Xanthium strumarium.Steven Baskauf.New England Wild Flower Society.gobotany.newenglandwild.org

Xanthium strumarium.fruit.Steven Baskauf.New England Wild Flower Society.gobotany.newenglandwild.org ( Accessed 5/2014).

Fruit, dry, to 0.2 cm, flattened achene, toxic, cotyledons contain carboxyatractyloside, (older seedling and plants rough but not toxic); fruits Oct.-Nov. Seeds dispersed into winter by burs clinging to fur or clothing, also able to float for up to 30 days. Seeds buried in soil loose viability within a 2-3 years. 

Wetland status: FAC. 
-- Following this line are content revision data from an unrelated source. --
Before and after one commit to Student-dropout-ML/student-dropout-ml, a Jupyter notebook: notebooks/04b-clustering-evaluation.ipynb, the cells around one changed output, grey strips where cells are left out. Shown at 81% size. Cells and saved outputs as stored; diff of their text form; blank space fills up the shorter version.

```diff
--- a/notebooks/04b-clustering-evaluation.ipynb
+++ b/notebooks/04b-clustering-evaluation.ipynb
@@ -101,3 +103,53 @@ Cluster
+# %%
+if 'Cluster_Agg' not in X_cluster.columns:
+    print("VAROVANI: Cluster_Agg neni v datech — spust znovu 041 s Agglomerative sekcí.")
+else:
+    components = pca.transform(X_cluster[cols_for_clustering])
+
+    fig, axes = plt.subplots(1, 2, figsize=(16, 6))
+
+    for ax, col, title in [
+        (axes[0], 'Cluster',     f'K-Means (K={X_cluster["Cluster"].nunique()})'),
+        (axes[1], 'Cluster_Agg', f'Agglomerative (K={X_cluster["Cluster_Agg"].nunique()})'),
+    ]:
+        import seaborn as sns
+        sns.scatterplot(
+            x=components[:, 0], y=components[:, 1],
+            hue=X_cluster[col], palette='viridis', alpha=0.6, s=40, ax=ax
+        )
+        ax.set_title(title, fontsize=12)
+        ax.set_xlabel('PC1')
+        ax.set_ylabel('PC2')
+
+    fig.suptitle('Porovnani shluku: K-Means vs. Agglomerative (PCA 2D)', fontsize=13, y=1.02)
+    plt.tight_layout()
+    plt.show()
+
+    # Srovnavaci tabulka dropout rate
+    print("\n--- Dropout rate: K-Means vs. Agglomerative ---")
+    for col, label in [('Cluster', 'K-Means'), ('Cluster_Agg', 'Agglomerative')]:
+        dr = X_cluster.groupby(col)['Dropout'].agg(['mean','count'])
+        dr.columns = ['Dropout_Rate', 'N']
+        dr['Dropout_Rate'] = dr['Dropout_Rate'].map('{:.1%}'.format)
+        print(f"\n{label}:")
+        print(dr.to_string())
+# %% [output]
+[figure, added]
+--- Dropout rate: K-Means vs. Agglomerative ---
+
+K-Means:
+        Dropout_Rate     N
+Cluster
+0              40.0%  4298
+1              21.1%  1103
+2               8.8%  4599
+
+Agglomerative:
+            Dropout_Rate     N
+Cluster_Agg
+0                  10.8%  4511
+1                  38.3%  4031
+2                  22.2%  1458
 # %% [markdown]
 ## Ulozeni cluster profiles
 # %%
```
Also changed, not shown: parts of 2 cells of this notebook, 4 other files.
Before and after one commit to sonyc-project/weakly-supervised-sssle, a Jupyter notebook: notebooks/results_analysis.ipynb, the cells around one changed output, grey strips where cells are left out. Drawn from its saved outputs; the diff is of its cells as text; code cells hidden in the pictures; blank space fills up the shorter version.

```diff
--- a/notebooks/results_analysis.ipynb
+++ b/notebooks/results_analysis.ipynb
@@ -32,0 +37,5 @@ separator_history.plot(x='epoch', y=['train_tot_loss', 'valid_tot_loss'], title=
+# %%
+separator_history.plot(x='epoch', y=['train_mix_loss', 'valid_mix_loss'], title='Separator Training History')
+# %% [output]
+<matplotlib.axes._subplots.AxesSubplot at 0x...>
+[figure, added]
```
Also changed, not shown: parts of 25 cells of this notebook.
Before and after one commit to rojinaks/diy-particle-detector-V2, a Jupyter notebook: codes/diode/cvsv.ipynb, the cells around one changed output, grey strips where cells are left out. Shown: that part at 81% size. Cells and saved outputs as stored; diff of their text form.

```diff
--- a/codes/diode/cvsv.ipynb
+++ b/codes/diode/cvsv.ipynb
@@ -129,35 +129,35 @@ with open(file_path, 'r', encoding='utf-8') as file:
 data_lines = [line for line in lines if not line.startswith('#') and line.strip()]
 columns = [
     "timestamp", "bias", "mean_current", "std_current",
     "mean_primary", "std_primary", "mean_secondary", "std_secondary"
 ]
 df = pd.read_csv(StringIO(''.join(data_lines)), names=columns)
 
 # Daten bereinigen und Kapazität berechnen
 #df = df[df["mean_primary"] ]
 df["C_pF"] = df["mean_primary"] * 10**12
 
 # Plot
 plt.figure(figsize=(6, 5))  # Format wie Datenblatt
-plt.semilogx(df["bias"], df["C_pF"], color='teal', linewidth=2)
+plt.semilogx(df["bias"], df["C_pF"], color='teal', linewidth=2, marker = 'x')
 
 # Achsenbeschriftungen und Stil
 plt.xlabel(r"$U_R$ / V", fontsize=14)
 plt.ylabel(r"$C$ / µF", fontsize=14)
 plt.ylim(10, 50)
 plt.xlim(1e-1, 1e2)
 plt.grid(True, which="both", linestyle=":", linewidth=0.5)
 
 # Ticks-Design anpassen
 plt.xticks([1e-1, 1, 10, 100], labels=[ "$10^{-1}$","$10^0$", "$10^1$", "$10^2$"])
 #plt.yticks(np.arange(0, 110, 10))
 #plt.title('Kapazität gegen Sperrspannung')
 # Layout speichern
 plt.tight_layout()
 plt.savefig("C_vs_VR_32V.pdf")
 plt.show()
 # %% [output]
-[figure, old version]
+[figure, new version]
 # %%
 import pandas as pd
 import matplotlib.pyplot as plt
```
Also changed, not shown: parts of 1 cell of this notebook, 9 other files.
Frequency in NYC: Occasional. 

Origin: Native to the New World. 

Habitat: Open, disturbed areas especially beaches, shores, fill. An agricultural weed. Prefers sandy soil, pH 5.2-8.0, tolerates flooding and salt. Intolerant of shade. 

Notes: Adaptation to water dispersal and flood tolerance may indicate Cocklebur originally occupied ephemeral stream bank and open flood plain habitats (Marks 1983). Seeds of Cocklebur are attacked by the larvae of a moth, Phaneta imbridana, and of a trypetid fly, Euaresta aequalis. Both insects tend to affect smaller burs rather than larger ones Plants are also attacked by the rust Puccinia xanthii, an obligate parasite of Cocklebur and of Ambrosia spp. The fungus causes damage to leaves, leaf drop, and splitting of petioles and stems. Cocklebur is host to a number of other fungi including Septoria xanthiiCercospora xanthicola, Mycosphaerella xanthicola and other fungi that specialize on Xanthium spp. The nematode Aphelenchoides ritzema-bosi has also been found on Cocklebur (Weaver and Lechowicz 1983).